As a surgeon looking at it from a public health perspective, I see that inner-city gun violence has become a major cause of morbidity and mortality in children. It’s not just happening to drug dealers that some say “deserve” it. It’s affecting entire communities, including infants.
Telling children to “Stop! Don’t touch. Tell an adult. Leave the area.” when they see a gun, as the NRA teaches, is a start, but it isn’t enough. Children have an innate curiosity. You can’t tell them not to touch something they see all the time, even if just on TV or in video games, and expect them not to touch it. Developmentally, a child won’t abide by a no-touch rule.
One way to protect children is to keep firearms locked up, separate from ammunition. When children are invited to play at another’s house, it’s wise to ask an adult if there’s a gun there and if it’s properly secured. Chances are if there is a gun in the house for security reasons, it won’t be locked up apart from ammunition. It’ll be readily available.
But protecting children from firearms isn’t the core issue. Firearm violence is only one symptom of a greater issue affecting many inner cities: concentrated poverty and joblessness.

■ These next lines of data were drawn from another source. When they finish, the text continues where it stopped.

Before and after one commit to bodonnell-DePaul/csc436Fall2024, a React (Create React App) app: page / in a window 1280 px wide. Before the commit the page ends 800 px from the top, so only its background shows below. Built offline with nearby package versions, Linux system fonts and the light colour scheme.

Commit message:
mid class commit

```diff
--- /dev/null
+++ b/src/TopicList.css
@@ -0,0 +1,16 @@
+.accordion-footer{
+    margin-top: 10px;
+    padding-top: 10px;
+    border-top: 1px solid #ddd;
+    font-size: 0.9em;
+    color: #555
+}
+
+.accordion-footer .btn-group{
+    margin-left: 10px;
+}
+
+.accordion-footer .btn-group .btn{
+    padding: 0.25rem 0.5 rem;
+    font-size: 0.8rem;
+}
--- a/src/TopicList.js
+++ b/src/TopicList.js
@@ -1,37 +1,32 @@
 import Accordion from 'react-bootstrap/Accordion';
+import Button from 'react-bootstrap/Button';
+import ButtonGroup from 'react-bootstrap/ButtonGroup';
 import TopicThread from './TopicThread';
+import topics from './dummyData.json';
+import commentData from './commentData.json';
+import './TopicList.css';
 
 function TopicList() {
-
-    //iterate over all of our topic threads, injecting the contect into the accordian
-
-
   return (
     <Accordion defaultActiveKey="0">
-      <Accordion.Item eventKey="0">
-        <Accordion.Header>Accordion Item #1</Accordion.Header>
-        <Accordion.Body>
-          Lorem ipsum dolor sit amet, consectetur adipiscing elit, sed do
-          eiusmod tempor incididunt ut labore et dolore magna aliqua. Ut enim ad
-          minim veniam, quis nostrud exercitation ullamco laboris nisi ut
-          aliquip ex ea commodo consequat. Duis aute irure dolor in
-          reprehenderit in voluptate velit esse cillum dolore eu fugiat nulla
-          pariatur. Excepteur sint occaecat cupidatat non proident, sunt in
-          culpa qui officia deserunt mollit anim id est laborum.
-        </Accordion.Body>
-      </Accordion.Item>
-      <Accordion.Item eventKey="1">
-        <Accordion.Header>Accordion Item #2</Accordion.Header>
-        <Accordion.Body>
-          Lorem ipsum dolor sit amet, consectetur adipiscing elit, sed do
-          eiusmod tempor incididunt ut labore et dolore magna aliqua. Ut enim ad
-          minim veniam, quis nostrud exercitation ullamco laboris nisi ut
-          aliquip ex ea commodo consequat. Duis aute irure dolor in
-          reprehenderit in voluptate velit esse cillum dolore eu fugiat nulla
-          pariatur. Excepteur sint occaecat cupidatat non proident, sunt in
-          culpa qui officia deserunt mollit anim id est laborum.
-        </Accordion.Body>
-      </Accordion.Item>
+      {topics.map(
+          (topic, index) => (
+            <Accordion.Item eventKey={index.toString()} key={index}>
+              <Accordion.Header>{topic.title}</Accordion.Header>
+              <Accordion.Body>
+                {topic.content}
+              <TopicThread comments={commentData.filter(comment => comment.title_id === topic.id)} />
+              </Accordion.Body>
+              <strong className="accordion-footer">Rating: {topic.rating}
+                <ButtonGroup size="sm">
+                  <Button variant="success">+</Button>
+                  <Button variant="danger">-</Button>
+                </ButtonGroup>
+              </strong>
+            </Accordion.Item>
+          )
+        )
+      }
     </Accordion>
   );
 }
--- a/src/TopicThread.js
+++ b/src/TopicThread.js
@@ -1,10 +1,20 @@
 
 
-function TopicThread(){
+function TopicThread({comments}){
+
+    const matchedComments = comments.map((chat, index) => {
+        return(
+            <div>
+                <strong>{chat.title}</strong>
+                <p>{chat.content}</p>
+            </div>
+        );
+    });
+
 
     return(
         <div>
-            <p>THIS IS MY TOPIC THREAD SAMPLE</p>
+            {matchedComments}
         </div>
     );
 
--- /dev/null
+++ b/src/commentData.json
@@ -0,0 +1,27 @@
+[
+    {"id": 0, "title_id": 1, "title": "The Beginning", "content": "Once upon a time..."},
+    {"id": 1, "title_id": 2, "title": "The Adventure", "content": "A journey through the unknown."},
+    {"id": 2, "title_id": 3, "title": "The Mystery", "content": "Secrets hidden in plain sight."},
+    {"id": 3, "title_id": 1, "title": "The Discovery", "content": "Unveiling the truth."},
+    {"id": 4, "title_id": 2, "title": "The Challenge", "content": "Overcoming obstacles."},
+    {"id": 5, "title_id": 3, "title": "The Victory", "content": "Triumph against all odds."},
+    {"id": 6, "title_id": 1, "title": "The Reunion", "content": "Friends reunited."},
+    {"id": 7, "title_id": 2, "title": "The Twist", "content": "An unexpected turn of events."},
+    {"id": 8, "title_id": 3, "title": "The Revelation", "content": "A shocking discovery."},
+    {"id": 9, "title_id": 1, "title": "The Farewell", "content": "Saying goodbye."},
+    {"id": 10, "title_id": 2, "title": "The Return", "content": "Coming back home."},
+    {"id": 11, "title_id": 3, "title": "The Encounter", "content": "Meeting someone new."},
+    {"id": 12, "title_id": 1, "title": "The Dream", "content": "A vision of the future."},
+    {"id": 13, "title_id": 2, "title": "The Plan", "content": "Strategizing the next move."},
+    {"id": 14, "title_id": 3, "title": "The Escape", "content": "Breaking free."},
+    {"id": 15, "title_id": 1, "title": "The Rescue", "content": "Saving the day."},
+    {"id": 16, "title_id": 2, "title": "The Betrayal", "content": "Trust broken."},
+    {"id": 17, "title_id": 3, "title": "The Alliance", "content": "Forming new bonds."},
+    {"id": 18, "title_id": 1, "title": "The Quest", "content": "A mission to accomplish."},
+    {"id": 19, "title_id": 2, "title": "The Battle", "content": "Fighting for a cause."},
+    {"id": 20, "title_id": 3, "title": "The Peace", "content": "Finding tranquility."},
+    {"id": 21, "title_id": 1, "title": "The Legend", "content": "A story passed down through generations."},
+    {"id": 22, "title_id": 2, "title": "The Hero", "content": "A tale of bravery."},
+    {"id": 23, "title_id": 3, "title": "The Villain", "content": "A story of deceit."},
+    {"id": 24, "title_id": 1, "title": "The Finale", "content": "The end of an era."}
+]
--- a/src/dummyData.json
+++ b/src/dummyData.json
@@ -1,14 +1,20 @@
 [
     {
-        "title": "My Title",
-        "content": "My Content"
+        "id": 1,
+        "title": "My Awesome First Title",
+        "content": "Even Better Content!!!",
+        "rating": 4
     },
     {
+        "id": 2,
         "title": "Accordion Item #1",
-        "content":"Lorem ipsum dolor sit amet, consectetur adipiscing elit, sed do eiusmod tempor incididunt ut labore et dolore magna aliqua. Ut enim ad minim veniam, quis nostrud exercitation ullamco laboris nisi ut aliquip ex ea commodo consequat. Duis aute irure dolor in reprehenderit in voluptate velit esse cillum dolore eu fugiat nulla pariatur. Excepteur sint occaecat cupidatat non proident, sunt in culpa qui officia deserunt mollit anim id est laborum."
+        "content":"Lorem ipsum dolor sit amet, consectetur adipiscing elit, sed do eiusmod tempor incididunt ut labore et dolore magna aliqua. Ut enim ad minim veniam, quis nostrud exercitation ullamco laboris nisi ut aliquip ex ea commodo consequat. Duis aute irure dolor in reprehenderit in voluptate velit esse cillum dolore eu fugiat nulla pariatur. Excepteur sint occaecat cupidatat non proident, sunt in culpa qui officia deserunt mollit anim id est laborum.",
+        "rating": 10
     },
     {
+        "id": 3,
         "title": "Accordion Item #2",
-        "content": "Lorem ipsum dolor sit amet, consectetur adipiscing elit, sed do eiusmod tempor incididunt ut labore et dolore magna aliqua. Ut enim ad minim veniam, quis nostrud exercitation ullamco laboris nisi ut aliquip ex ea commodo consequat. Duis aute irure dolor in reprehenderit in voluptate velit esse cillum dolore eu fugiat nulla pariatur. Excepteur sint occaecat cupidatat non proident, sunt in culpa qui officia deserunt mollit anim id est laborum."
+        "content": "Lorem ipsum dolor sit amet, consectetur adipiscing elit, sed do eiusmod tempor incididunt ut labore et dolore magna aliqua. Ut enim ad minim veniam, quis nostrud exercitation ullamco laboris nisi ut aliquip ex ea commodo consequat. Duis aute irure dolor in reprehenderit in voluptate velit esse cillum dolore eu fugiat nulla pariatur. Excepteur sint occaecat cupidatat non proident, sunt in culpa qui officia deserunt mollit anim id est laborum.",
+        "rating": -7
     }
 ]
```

That same issue has contributed to Cincinnati having one of the highest infant mortality rates in the state. (Even Cuba’s infant mortality rate is lower.) We have one of the highest homicide rates in the state, too. And then there’s the higher rate of asthma, obesity, diabetes and other health disparities found among disadvantaged communities.
For centuries, sociologists have shown the connection between and spatial clustering of concentrated poverty, joblessness and a host of health disparities including violence, premature births, infant mortality, obesity, premature death from cardiovascular disease and asthma, just to mention a few. But we don’t discuss this enough. That’s why we held a workshop at Xavier University on Sept. 11 to consider the root causes and fundamental enduring solutions instead of continuing with symptomatic quick fixes, some of which result in worse outcomes. The workshop was a first step in mobilizing our community to attack poverty head-on and provide a safer place for inner-city families.
By addressing poverty, we indirectly address firearm violence. Ultimately, that’s the most effective way to protect children from guns — better than a police force patrolling the streets or any safety education program.
Victor F. Garcia, MD, developed Cincinnati Children’s first regional Level 1 Pediatric Trauma Center and served as the director from 1991 to 2009. After seeing an increase in children admitted to Cincinnati Children’s with gunshot wounds, Dr. Garcia led the development of the Cincinnati Initiative to Reduce Violence and served as the Co-Chair until 2008. He is an integral part of ongoing efforts to reduce violence in Cincinnati’s inner-city core.